The largest sweet world.
The greatest appellation for liquoreux, ie. very sweet white wine, is Monbazillac. It is harvested in successive stages, with the result of a very elegant wine, revealing a pungent bouquet with hints of acacia honey and spices. Two types of Monbazillac are available:
Classic Monbazillac, with sugar levels ranging in the first category of liquoreux – it is perfect for an aperitive drink, or served with a meal, with selected dishes.
Monbazillac made from “selected noble grapes” comes, it goes without saying, as a wine with a level of sweetness reaching above 85 gram, for a pure moment of pleasurable enjoyment, or accompanying a well-chosen dessert.
Julius Caesar’s legions brought the vines to the region, but it was at the very beginning of the Middles Ages that winegrowing began to prevail in the Dordogne valley, within the region of Périgord. As for Monbazillac, it came to existence during the Middle Ages. Legend has it that in the 10th century, the monks of Saint Martin, too busy with other chores, neglected their vineyards, allowing Botrytis Cinerea to develop on the grapes. The renown of Monbazillac and of its nectar became well established, as another legend proves it: a man from Bergerac who visited Rome and the Vatican was presented to the Pope as ‘a bourgeois from Bergerac’, to which the Holy Father replied with a smile: “Ah! Bergerac… close to Monbazillac surely!”

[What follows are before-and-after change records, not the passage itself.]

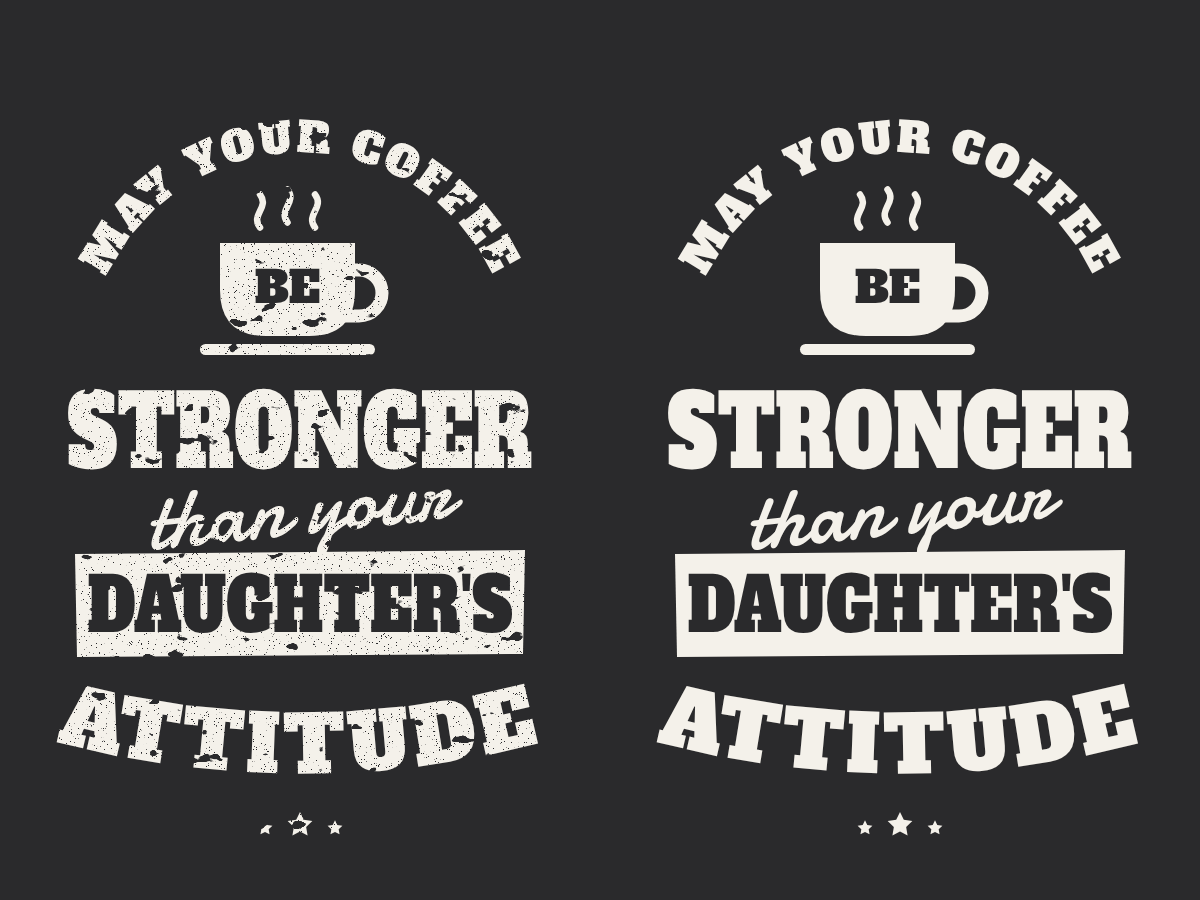
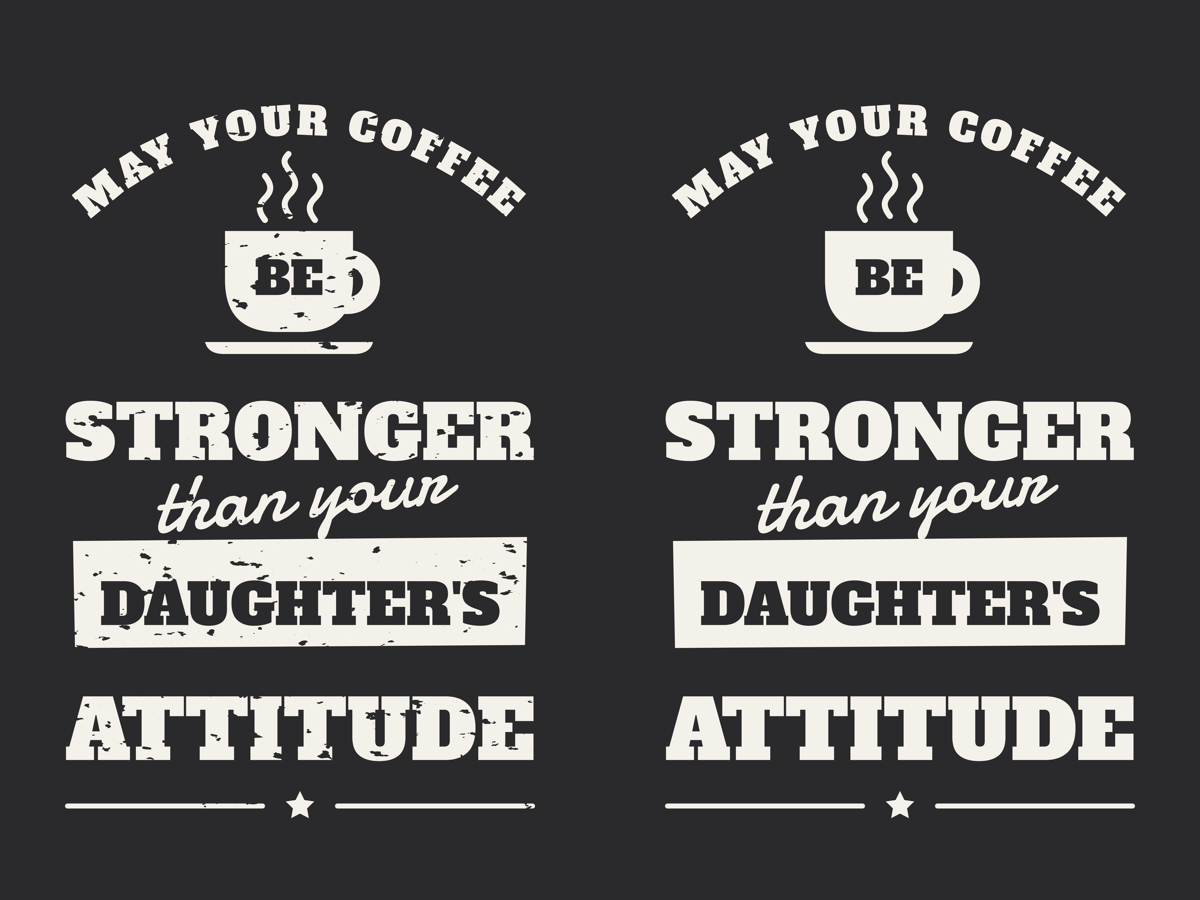
Coffee/daughter poster v3: unstretched type, crisp distress, fixed overlaps
Claude-Session: https://claude.ai/code/session_015DB7PHK6SS9Nz7Ve2xnLF9

diff --git a/designs/coffee-daughter/poster.html b/designs/coffee-daughter/poster.html
@@ -6,45 +6,51 @@ html,body{margin:0;background:#2a2a2c}svg{display:block}
 </style></head><body>
 <svg id="p" width="1200" height="1800" viewBox="0 0 1200 1800" xmlns="http://www.w3.org/2000/svg">
 <defs>
- <path id="top" d="M 175,690 A 425 425 0 0 1 1025,690"/>
- <path id="bot" d="M 100,1440 A 1900 1900 0 0 0 1100,1440"/>
- <filter id="grunge" x="0" y="0" width="1200" height="1800" filterUnits="userSpaceOnUse">
-  <feTurbulence type="fractalNoise" baseFrequency="0.7" numOctaves="2" seed="4" result="n1"/>
-  <feColorMatrix in="n1" type="matrix" values="0 0 0 0 0 0 0 0 0 0 0 0 0 0 0 -30 0 0 0 22.2" result="m1"/>
-  <feTurbulence type="fractalNoise" baseFrequency="0.018 0.03" numOctaves="3" seed="21" result="n2"/>
-  <feColorMatrix in="n2" type="matrix" values="0 0 0 0 0 0 0 0 0 0 0 0 0 0 0 -40 0 0 0 29.4" result="m2"/>
-  <feComposite in="m1" in2="m2" operator="arithmetic" k1="1" result="m"/>
+ <path id="top" d="M 0,870 A 600 600 0 0 1 1200,870"/>
+ <filter id="grunge" x="0" y="0" width="1200" height="1800" filterUnits="userSpaceOnUse" color-interpolation-filters="sRGB">
+  <feTurbulence type="fractalNoise" baseFrequency="0.38" numOctaves="2" seed="5" result="n1"/>
+  <feColorMatrix in="n1" type="matrix" values="0 0 0 0 0 0 0 0 0 0 0 0 0 0 0 1 0 0 0 0"/>
+  <feComponentTransfer result="m1"><feFuncA type="discrete" tableValues="1 1 1 1 1 1 1 1 1 1 1 1 1 0 0"/></feComponentTransfer>
+  <feTurbulence type="fractalNoise" baseFrequency="0.022 0.05" numOctaves="4" seed="9" result="n2"/>
+  <feColorMatrix in="n2" type="matrix" values="0 0 0 0 0 0 0 0 0 0 0 0 0 0 0 1 0 0 0 0"/>
+  <feComponentTransfer result="m2"><feFuncA type="discrete" tableValues="1 1 1 1 1 1 1 1 1 1 1 1 1 1 1 1 1 1 1 1 1 1 0 0 0 0 0 0 0 0"/></feComponentTransfer>
+  <feComposite in="m1" in2="m2" operator="in" result="m"/>
   <feComposite in="SourceGraphic" in2="m" operator="in"/>
  </filter>
  <mask id="kn" maskUnits="userSpaceOnUse" x="0" y="0" width="1200" height="1800">
   <rect width="1200" height="1800" fill="#fff"/>
-  <text class="s" x="575" y="565" font-size="88" text-anchor="middle" fill="#000">BE</text>
-  <text class="s" x="600" y="1224" font-size="150" text-anchor="middle" textLength="850" lengthAdjust="spacingAndGlyphs" fill="#000">DAUGHTER'S</text>
+  <text id="be" class="s" x="578" y="590" font-size="92" text-anchor="middle" fill="#000">BE</text>
+  <text id="dau" class="s fit" data-w="800" x="600" y="1250" text-anchor="middle" fill="#000">DAUGHTER'S</text>
  </mask>
 </defs>
 <rect width="1200" height="1800" fill="#2a2a2c"/>
-<g id="ink" fill="#f4f1ea"><g transform="translate(0 40)">
- <text class="s" font-size="84" letter-spacing="6"><textPath href="#top" startOffset="50%" text-anchor="middle">MAY YOUR COFFEE</textPath></text>
- <g fill="none" stroke="#f4f1ea" stroke-width="13" stroke-linecap="round">
-  <path d="M520,415 c-20,-26 20,-40 0,-66"/>
-  <path d="M575,405 c-20,-26 20,-40 0,-66"/>
-  <path d="M630,415 c-20,-26 20,-40 0,-66"/>
-  <path d="M700,500 h18 a46,46 0 0 1 0,92 h-30" stroke-width="26"/>
+<g id="ink" fill="#f4f1ea">
+ <text class="s" font-size="78" letter-spacing="7"><textPath href="#top" startOffset="50%" text-anchor="middle">MAY YOUR COFFEE</textPath></text>
+ <g fill="none" stroke="#f4f1ea" stroke-linecap="round" stroke-width="12">
+  <path d="M530,440 c-14,-18 -14,-30 0,-44 s14,-26 0,-44"/>
+  <path d="M580,432 c-14,-18 -14,-30 0,-44 s14,-26 0,-44 s-14,-24 -3,-36"/>
+  <path d="M630,440 c-14,-18 -14,-30 0,-44 s14,-26 0,-44"/>
  </g>
  <g mask="url(#kn)">
-  <path d="M440,446 H710 V540 Q710,632 618,632 H532 Q440,632 440,540 Z"/>
-  <rect x="400" y="648" width="350" height="22" rx="11"/>
-  <path d="M150,1068 L1050,1060 L1046,1268 L154,1274 Z"/>
+  <path d="M696,500 a64,64 0 1 1 0,128 h-24 v-34 h24 a30,30 0 1 0 0,-60 h-24 v-34 z"/>
+  <path d="M450,462 H706 V560 Q706,664 602,664 H554 Q450,664 450,560 Z"/>
+  <path d="M410,684 H746 Q740,708 708,708 H448 Q416,708 410,684 Z"/>
+  <path d="M146,1082 L1054,1074 L1050,1290 L150,1296 Z"/>
  </g>
- <text class="s" x="600" y="895" font-size="200" text-anchor="middle" textLength="930" lengthAdjust="spacingAndGlyphs">STRONGER</text>
- <text class="c" x="600" y="1028" font-size="170" text-anchor="middle" transform="rotate(-6 600 990)">than your</text>
- <text class="s" font-size="158" letter-spacing="10"><textPath href="#bot" startOffset="50%" text-anchor="middle">ATTITUDE</textPath></text>
- <g transform="translate(600 1610)">
-  <path d="M0,-26 l7.6,15.6 17.1,2.5 -12.4,12 2.9,17 -15.2,-8 -15.2,8 2.9,-17 -12.4,-12 17.1,-2.5z"/>
-  <path transform="translate(-70 6) scale(.6)" d="M0,-26 l7.6,15.6 17.1,2.5 -12.4,12 2.9,17 -15.2,-8 -15.2,8 2.9,-17 -12.4,-12 17.1,-2.5z"/>
-  <path transform="translate(70 6) scale(.6)" d="M0,-26 l7.6,15.6 17.1,2.5 -12.4,12 2.9,17 -15.2,-8 -15.2,8 2.9,-17 -12.4,-12 17.1,-2.5z"/>
+ <text class="s fit" data-w="940" x="600" y="920" text-anchor="middle">STRONGER</text>
+ <text class="c" x="604" y="1036" font-size="164" text-anchor="middle" transform="rotate(-6 600 1010)">than your</text>
+ <text class="s fit" data-w="940" x="600" y="1520" text-anchor="middle">ATTITUDE</text>
+ <g transform="translate(600 1612)">
+  <rect x="-470" y="-5" width="400" height="10" rx="5"/><rect x="70" y="-5" width="400" height="10" rx="5"/>
+  <path d="M0,-30 l8.8,18 19.7,2.9 -14.3,13.9 3.4,19.6 -17.6,-9.3 -17.6,9.3 3.4,-19.6 -14.3,-13.9 19.7,-2.9z"/>
  </g>
-</g></g>
+</g>
 </svg>
-<script>if(location.hash==='#grunge')document.getElementById('ink').setAttribute('filter','url(#grunge)');</script>
+<script>
+document.fonts.ready.then(()=>{
+ document.querySelectorAll('.fit').forEach(t=>{t.setAttribute('font-size',100);const w=t.getBBox().width;t.setAttribute('font-size',(100*(+t.dataset.w)/w).toFixed(2));});
+ if(location.hash==='#grunge')document.getElementById('ink').setAttribute('filter','url(#grunge)');
+ document.body.dataset.ready=1;
+});
+</script>
 </body></html>

diff --git a/designs/coffee-daughter/render.js b/designs/coffee-daughter/render.js
@@ -1,6 +1,6 @@
 const {chromium}=require('playwright');
 (async()=>{const b=await chromium.launch();const dir=process.argv[2];const scale=+process.argv[3];
 for(const v of ['grunge','clean']){const p=await b.newPage({viewport:{width:1200,height:1800},deviceScaleFactor:scale});
-await p.goto('file://'+dir+'/'+(process.argv[4]||'poster.html')+'#'+v);await p.evaluate(()=>document.fonts.ready);await p.waitForTimeout(300);
+await p.goto('file://'+dir+'/'+(process.argv[4]||'poster.html')+'#'+v);await p.waitForSelector('body[data-ready]').catch(()=>{});await p.evaluate(()=>document.fonts.ready);await p.waitForTimeout(300);
 await p.locator('#p').screenshot({path:dir+'/'+(process.argv[5]||'out')+'-'+v+'-x'+scale+'.png'});await p.close();}
 await b.close();})();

Monbazillac is without doubt the most famous of all wines produced in Dordogne. The vineyards spread over the south slopes of the valley, and they are some of the oldest in the region. Their particularity is their North orientation, steeply sloping towards the plains surrounding the Dordogne river. The terroir of Monbazillac stretches over almost 10,000 acres and 5 villages: Pomport, Rouffignac, Colombier, Saint Laurent des Vignes and Monbazillac.
The vineyards enjoy a particular type of temperate climate – the most remarkable phenomenon takes place in Autumn, when the morning mist is followed by the afternoon heat from the sun. The humidity, during this still-warm season, enables the growth of a microscopic mushroom called Botrytis Cinerea. This mushroom reduces the flesh volume inside the grape, modifying its nature and increasing its sugar content. The natural concentration of sugar, formed by the ‘noble rot’ caused by Botrytis Cinerea is necessary to the elaboration of all high quality liquoreux sweet wines.
Potential for laying-down
Monbazillac reveals its charm quite naturally when served with goose or duck foie gras. It is just as appealing with a light and fragrant dessert, in the company of its longstanding friends – strawberries.